The themes of God’s kingship and the eastern kingdom run throughout Scripture. God’s kingdom is a favorite motif of the psalmists and prophets, and was an especially comforting symbol to the Israelites who struggle under unjust and oppressive kings throughout history. In a general sense God is King over all creation because he made all things: “LORD of Armies, God of Israel, you are enthroned the angels. You alone are God of all the kingdoms of the world. You made heaven and earth” (2 Kings 19:15). Elsewhere we read, “Greatness power, splendor, glory, and majesty are yours, LORD, because Continue reading SIGNS AND SYMBOLS OF THE BIBLE (KINGDOM)
The Jordan River played an important role in a number of memorable events from both the Old Testament and the New Testament. It is known for being a fertile valley and an important landmark. The first mention of the Jordan occurs in the story of Abram and Lot, where Lot chose for himself “all the plan of Jordan” (Gen 13:11 KJV). The next time we come upon it, Jacob is wrestling with his adversary at the ford of the Jabbok, one of the major tributaries of the Jordan. Elsewhere the Jordan is crossed and is used as a place of baptism and provision. Continue reading SIGNS AND SYMBOLS OF THE BIBLE (JORDAN RIVER)

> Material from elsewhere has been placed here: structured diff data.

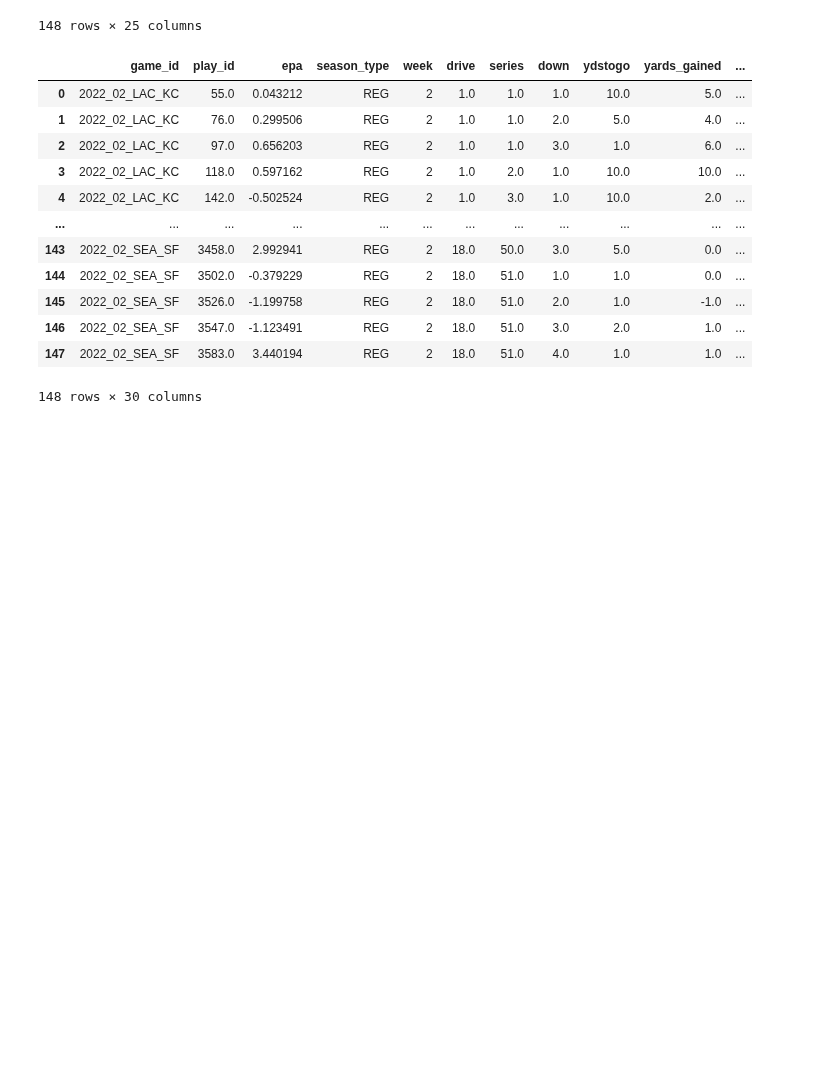
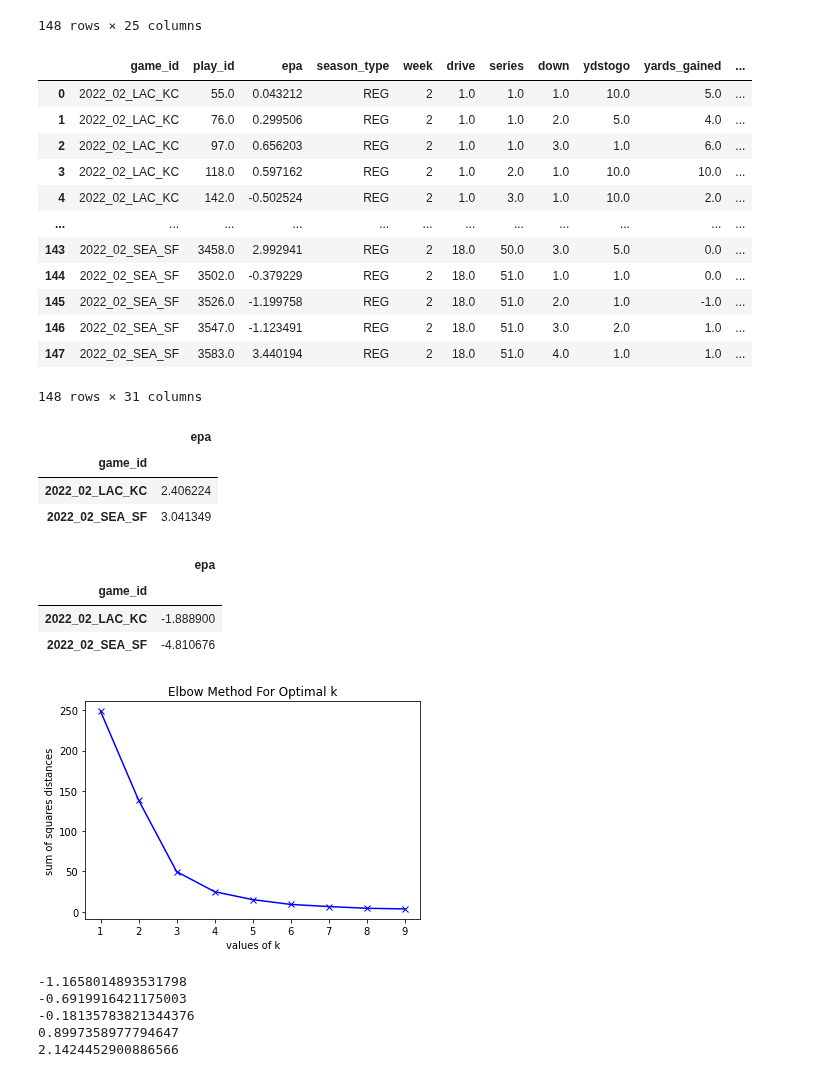
Before and after one commit to keeganheilman/nfl-charts, a Jupyter notebook: explosive_ratio.ipynb, the cells around one changed output. Saved outputs shown, nothing was run; the diff lists cells and outputs as text; code cells hidden in the pictures; blank space fills up the shorter version.

Commit message:
exploration of kmeans clustering of epa distribution in single game

```diff
--- a/explosive_ratio.ipynb
+++ b/explosive_ratio.ipynb
@@ -124,10 +99,11 @@ df_teamEPA
 | 5134 | 2022_02_SEA_SF | 3583.0 | 3.440194 | REG | 2 | 18.0 | 51.0 | 4.0 | 1.0 | 1.0 | ... |
 148 rows × 25 columns
 # %%
-df_groupedEPA = df_teamEPA.groupby(['season','week','posteam']).agg({'epa':[('off_epa_sum','sum'),('off_epa_min','min'),('off_epa_max','max'),('off_epa_median','median'),('off_epa_mean','mean')]})
+df_groupedEPA = df_teamEPA.groupby(['season','week','posteam']).agg({'epa':[('off_epa_sum','sum'),('off_epa_min','min'),('off_epa_max','max'),('off_epa_median','median'),('off_epa_mean','mean'),('off_epa_std','std')]})
 df_groupedEPA.columns = df_groupedEPA.columns.droplevel()
 # %%
-df_teamEPA.merge(df_groupedEPA, on=['season','week','posteam'])
+df_teamEPA = df_teamEPA.merge(df_groupedEPA, on=['season','week','posteam'])
+df_teamEPA
 # %% [output]
 |  | game_id | play_id | epa | season_type | week | drive | series | down | ydstogo | yards_gained | ... |
 | 0 | 2022_02_LAC_KC | 55.0 | 0.043212 | REG | 2 | 1.0 | 1.0 | 1.0 | 10.0 | 5.0 | ... |
@@ -141,4 +117,4 @@ df_teamEPA.merge(df_groupedEPA, on=['season','week','posteam'])
 | 145 | 2022_02_SEA_SF | 3526.0 | -1.199758 | REG | 2 | 18.0 | 51.0 | 2.0 | 1.0 | -1.0 | ... |
 | 146 | 2022_02_SEA_SF | 3547.0 | -1.123491 | REG | 2 | 18.0 | 51.0 | 3.0 | 2.0 | 1.0 | ... |
 | 147 | 2022_02_SEA_SF | 3583.0 | 3.440194 | REG | 2 | 18.0 | 51.0 | 4.0 | 1.0 | 1.0 | ... |
-148 rows × 30 columns
+148 rows × 31 columns
@@ -148,3 +121,17 @@ df_teamEPA.merge(df_groupedEPA, on=['season','week','posteam'])
+# %%
+df_teamEPA[df_teamEPA.epa > (df_teamEPA.off_epa_mean + df_teamEPA.off_epa_std)].groupby(['game_id']).agg({'epa':'mean'})
+# %% [output]
+|  | epa |
+| game_id |  |
+| 2022_02_LAC_KC | 2.406224 |
+| 2022_02_SEA_SF | 3.041349 |
+# %%
+df_teamEPA[df_teamEPA.epa < (df_teamEPA.off_epa_mean - df_teamEPA.off_epa_std)].groupby(['game_id']).agg({'epa':'mean'})
+# %% [output]
+|  | epa |
+| game_id |  |
+| 2022_02_LAC_KC | -1.888900 |
+| 2022_02_SEA_SF | -4.810676 |
 # %%
 # FONT FAMILY
 # add font family
@@ -290,3 +277,18 @@ ax.plot(np.arange(0.0,1.1,0.01),np.arange(0.0,1.1,0.01))
 plt.show()
 # %%
 plt.violinplot(df_notweek.epa, showmeans=True, showmedians=True,showextrema=True)
+# %%
+sum_sq_dists =[]
+clusters = range(1,10)
+for k in clusters:
+    kmeans = KMeans(n_clusters=k, random_state=36)
+    kmeans.fit(df_teamEPA[df_teamEPA.posteam == 'SF'].epa.values.reshape(-1,1))
+    sum_sq_dists.append(kmeans.inertia_)
+
+plt.plot(clusters, sum_sq_dists, 'bx-')
+plt.xlabel("values of k")
+plt.ylabel('sum of squares distances')
+plt.title('Elbow Method For Optimal k')
+plt.show()
+# %% [output]
+[figure, added]
@@ -292,0 +301,10 @@ plt.violinplot(df_notweek.epa, showmeans=True, showmedians=True,showextrema=True
+# %%
+quantiles = [0.1, 0.25, 0.5, 0.75, 0.9]
+for n_quantile in quantiles:
+    print(np.quantile(df_teamEPA[df_teamEPA.posteam == 'SF'].epa, n_quantile))
+# %% [output]
+-1.1658014893531798
+-0.6919916421175003
+-0.18135783821344376
+0.8997358977794647
+2.1424452900886566
```
Also changed, not shown: parts of 8 cells of this notebook.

Garments are used as biblical symbols in almost as many ways as there are styles of clothing. Clothes are used as expression of socioeconomics status, spiritual well-being, and emotional state. They can protect, conceal, or display an inner reality of the wearer. They can last for a long time or wear out quickly (Neh 9:21; Matt 6:19). They can consist of leaves (Gen 3:7), animal skin (Gen 3:21; Matt 3:4), rags (Isa 64:6), pure white linen (Dan 7:9; Rev 19:14), or anything in between. They can be literal or figurative. Yet despite al this variety, the use of clothing as a symbol falls into a few set patterns that yield a wealth of insight. Continue reading SIGNS AND SYMBOLS OF THE BIBLE (CLOTHING)

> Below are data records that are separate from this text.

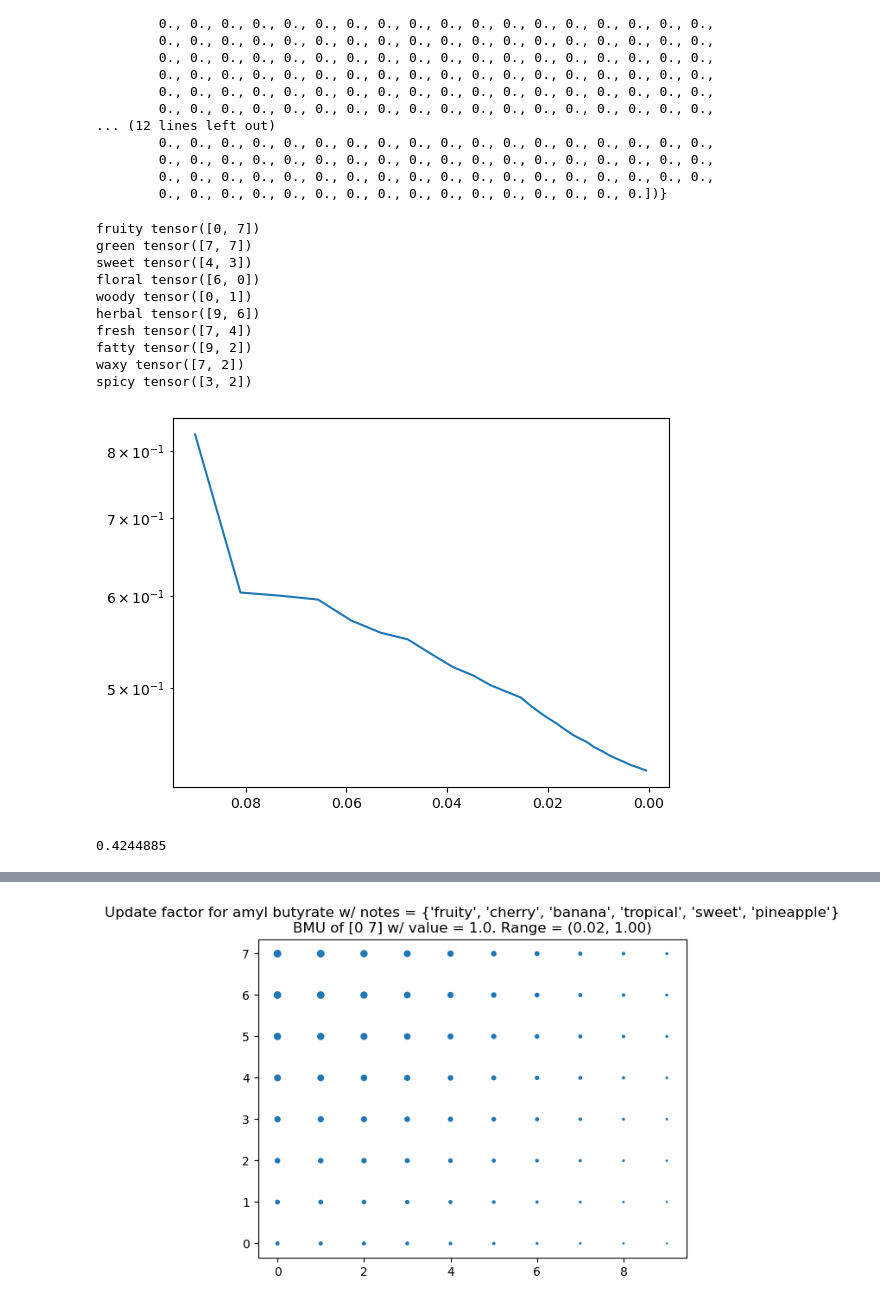
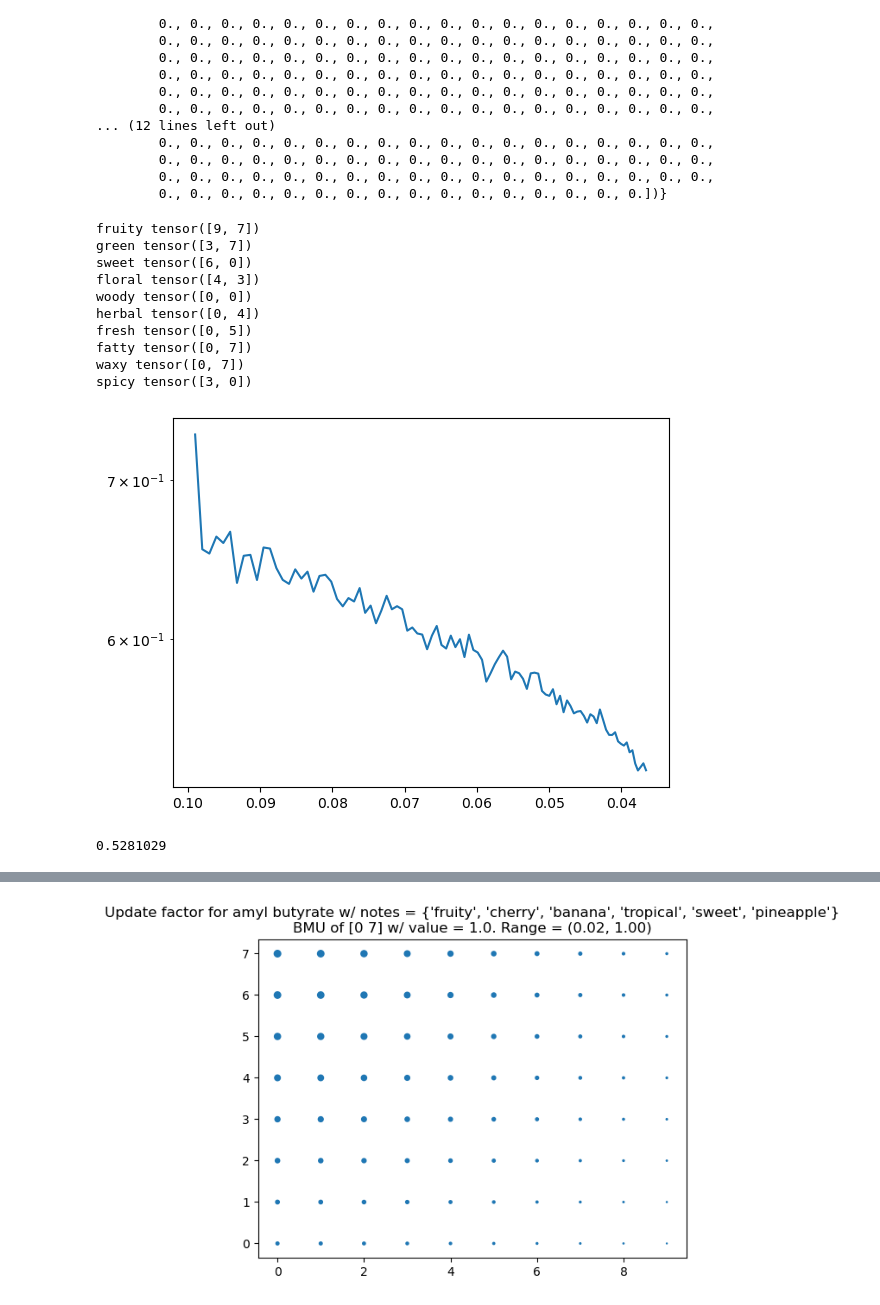
Before and after one commit to laurahsisson/aromap, a Jupyter notebook: similarity.ipynb, the cells around one changed output, grey strips where cells are left out. Saved outputs shown, nothing was run; the diff lists cells and outputs as text; code cells hidden in the pictures.

Commit message:
Working on batch lols

```diff
--- a/similarity.ipynb
+++ b/similarity.ipynb
@@ -145,8 +145,7 @@ class SOM(object):
 
     def update_factor(self,bmu):
         dists = self.get_distances(bmu)
-        # Gaussian distribution centered on BMU of width 2^gauss.
-        return torch.exp(torch.neg(torch.div(dists.square(), self.gauss**2)))
+        return torch.exp(torch.neg(torch.div(dists.square(), 2*self.gauss**2)))
 
     def get_deltas(self,encoding):
         return encoding-self.vectors
@@ -195,28 +194,28 @@ def do_train(config,verbose=False):
 
     return som, losses, lrs
 # %%
-som, loss, lrs = do_train({'width': 5*2, 'height': 4*2, 'bsz': 2**8, 'batches': 50, 'lr': 1e-1, "gauss":5, "decay": .9, "onehot": True},verbose=True)
+som, loss, lrs = do_train({'width': 5*2, 'height': 4*2, 'bsz': 2**8, 'batches': 100, 'lr': 1e-1, "gauss":5, "decay": .99, "onehot": True},verbose=True)
 plt.plot(lrs,loss)
 plt.yscale('log')
 # loss decreases over time, so plot by decreasing lr.
 plt.gca().invert_xaxis()
 for n, f in all_notes.most_common(10):
     print(n,som.get_bmu(multi_hot([n])))
 plt.show()
 print(loss[-1])
 # %% [output]
-fruity tensor([0, 7])
-green tensor([7, 7])
-sweet tensor([4, 3])
-floral tensor([6, 0])
-woody tensor([0, 1])
-herbal tensor([9, 6])
-fresh tensor([7, 4])
-fatty tensor([9, 2])
-waxy tensor([7, 2])
-spicy tensor([3, 2])
+fruity tensor([9, 7])
+green tensor([3, 7])
+sweet tensor([6, 0])
+floral tensor([4, 3])
+woody tensor([0, 0])
+herbal tensor([0, 4])
+fresh tensor([0, 5])
+fatty tensor([0, 7])
+waxy tensor([0, 7])
+spicy tensor([3, 0])
-[figure, old version]
+[figure, new version]
-0.4244885
+0.5281029
 # %%
 def flatten(mtrx):
     return mtrx.reshape((mtrx.shape[0]*mtrx.shape[1],-1)).squeeze()
```
Also changed, not shown: parts of 3 cells of this notebook, 1 other file.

The physical act of circumcision was a sign of the covenant between of God and Israel in which he had chosen them and promised to be their God for all generations (Gen 17:10-11; Acts 7:8). In this act, the foreskin of a male child’s penis was removed (Lev 12:3). More rarely, circumcision was performed on adults. When God made his covenant promises to Abraham, he insisted that they be sealed with the physical reminder that the Israelites were a people set apart. Those who failed to comply with this condition were excluded from covenant community (Gen 17:14; Exod 12:48). Continue reading SIGNS AND SYMBOLS OF THE BIBLE (CIRCUMSCISION)
Throughout Scripture we find the wonder and mystery of the human body, designed by God (Psa 139:13-15). Jesus created a body for himself, and Adam was the prototype. Paul described Jesus as “the image of the invisible God, the firstborn of all creation” (Col 1:15). Jesus chose the human body as the from or image he would live in while on his earth mission. Our bodies become symbolic reminders that we were designed with a purpose, shaped to bye the aware and obedient servants of God, the Maker of heaven and earth. Furthermore, the fact that Jesus took on human flesh shows that through the body is dust and is wasting away (Gen 3:19; 2 Cor 4:16), it is good and useful, part of what makes us human beings in the image of God. Continue reading SIGNS AND SYMBOLS OF THE BIBLE (BODY)